▶ Data for processing
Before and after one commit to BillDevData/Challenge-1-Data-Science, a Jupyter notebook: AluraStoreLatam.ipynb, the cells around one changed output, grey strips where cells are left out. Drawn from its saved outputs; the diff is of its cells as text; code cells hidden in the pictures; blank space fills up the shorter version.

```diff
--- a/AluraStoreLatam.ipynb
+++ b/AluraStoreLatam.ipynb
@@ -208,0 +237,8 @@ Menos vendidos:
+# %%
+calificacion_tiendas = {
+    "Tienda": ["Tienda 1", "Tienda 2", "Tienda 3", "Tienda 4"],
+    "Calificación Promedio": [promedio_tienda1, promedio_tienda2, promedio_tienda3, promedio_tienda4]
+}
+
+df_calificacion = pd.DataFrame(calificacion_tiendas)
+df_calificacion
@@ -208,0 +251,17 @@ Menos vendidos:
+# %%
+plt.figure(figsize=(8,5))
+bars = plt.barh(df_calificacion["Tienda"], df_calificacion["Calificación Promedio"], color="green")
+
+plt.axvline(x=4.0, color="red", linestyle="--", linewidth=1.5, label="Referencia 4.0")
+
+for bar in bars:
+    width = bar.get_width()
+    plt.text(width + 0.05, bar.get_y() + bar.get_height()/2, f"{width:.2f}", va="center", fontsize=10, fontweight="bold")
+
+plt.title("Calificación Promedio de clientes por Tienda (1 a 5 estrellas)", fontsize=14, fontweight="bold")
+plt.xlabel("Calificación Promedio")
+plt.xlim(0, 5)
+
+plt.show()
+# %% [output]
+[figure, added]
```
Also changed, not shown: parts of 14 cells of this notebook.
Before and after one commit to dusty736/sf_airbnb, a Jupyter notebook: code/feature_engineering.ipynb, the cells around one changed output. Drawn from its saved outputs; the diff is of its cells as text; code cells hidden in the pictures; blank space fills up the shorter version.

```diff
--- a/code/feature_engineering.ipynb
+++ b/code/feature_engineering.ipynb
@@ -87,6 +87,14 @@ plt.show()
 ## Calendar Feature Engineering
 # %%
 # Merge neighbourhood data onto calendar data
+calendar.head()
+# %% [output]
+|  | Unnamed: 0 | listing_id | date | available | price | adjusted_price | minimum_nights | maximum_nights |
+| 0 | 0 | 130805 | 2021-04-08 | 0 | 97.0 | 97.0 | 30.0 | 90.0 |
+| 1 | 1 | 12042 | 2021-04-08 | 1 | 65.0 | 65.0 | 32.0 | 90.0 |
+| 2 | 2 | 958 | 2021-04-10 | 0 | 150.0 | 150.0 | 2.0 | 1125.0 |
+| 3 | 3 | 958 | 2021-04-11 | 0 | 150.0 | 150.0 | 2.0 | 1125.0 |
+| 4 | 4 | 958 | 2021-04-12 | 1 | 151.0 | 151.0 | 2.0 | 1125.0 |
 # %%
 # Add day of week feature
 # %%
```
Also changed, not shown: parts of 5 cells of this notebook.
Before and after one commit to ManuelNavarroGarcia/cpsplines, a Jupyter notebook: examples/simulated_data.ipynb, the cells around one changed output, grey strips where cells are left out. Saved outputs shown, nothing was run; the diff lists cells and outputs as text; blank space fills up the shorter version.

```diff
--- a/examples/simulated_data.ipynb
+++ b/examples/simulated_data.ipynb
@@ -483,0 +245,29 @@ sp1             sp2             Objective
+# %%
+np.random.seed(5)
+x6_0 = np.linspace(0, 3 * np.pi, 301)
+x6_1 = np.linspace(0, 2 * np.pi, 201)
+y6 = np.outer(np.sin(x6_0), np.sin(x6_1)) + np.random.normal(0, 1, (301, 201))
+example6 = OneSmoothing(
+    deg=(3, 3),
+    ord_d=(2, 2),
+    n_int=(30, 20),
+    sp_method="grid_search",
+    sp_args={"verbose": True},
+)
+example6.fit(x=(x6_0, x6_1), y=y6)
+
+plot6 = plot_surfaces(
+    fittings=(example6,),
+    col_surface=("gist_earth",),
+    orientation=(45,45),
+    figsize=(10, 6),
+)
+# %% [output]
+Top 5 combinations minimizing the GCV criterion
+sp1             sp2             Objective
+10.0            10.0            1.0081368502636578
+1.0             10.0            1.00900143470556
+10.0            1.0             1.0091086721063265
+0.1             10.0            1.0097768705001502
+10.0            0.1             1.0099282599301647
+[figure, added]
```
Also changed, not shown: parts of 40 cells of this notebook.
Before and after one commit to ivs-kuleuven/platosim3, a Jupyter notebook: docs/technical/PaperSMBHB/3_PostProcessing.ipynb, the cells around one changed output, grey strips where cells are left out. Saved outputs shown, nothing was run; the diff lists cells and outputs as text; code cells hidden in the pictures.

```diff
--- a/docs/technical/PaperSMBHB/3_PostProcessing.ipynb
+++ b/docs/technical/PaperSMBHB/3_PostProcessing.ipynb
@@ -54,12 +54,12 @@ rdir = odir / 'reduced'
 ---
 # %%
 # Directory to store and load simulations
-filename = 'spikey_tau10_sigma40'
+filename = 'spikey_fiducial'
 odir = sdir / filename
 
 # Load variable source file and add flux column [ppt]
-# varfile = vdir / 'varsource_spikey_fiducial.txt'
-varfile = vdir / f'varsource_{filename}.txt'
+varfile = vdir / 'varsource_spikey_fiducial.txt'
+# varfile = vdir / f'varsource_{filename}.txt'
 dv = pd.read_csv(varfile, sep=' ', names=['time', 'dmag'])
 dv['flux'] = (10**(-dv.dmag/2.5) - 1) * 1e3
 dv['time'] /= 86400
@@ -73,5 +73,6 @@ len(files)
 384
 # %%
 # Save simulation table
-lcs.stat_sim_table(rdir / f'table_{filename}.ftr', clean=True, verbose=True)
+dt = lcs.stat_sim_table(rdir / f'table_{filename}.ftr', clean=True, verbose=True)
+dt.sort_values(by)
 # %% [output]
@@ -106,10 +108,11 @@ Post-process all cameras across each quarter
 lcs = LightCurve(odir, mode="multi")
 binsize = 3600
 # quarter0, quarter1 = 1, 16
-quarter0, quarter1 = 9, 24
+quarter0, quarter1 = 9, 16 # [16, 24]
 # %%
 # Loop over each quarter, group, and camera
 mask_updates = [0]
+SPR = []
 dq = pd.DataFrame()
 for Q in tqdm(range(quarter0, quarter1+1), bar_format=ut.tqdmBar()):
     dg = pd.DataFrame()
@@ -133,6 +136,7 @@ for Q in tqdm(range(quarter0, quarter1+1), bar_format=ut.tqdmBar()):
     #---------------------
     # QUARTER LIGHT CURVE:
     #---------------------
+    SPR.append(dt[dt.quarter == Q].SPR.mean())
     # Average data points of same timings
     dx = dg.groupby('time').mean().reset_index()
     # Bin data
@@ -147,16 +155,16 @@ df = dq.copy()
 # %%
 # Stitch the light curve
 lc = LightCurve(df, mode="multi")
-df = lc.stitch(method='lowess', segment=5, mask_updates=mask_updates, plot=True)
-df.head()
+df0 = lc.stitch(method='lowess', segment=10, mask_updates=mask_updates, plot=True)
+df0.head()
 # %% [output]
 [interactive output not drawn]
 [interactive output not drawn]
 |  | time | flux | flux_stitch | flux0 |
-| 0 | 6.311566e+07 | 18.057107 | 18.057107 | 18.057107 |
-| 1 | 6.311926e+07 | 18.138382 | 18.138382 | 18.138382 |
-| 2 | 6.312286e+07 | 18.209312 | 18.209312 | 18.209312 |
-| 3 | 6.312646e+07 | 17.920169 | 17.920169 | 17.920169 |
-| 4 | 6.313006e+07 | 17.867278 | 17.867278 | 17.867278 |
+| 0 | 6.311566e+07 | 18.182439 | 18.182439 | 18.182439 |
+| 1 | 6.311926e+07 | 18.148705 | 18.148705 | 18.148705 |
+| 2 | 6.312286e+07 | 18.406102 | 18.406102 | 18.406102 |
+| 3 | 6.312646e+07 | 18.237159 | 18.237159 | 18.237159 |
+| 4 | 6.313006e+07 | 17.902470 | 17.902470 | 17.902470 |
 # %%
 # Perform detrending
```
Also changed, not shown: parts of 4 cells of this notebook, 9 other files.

▶ Goal of the exercise
Scan the entries above for the string "filename" and copy each line that contains it.

▶ Completed exercise
-filename = 'spikey_tau10_sigma40'
+filename = 'spikey_fiducial'
 odir = sdir / filename
-varfile = vdir / f'varsource_{filename}.txt'
+# varfile = vdir / f'varsource_{filename}.txt'
-lcs.stat_sim_table(rdir / f'table_{filename}.ftr', clean=True, verbose=True)
+dt = lcs.stat_sim_table(rdir / f'table_{filename}.ftr', clean=True, verbose=True)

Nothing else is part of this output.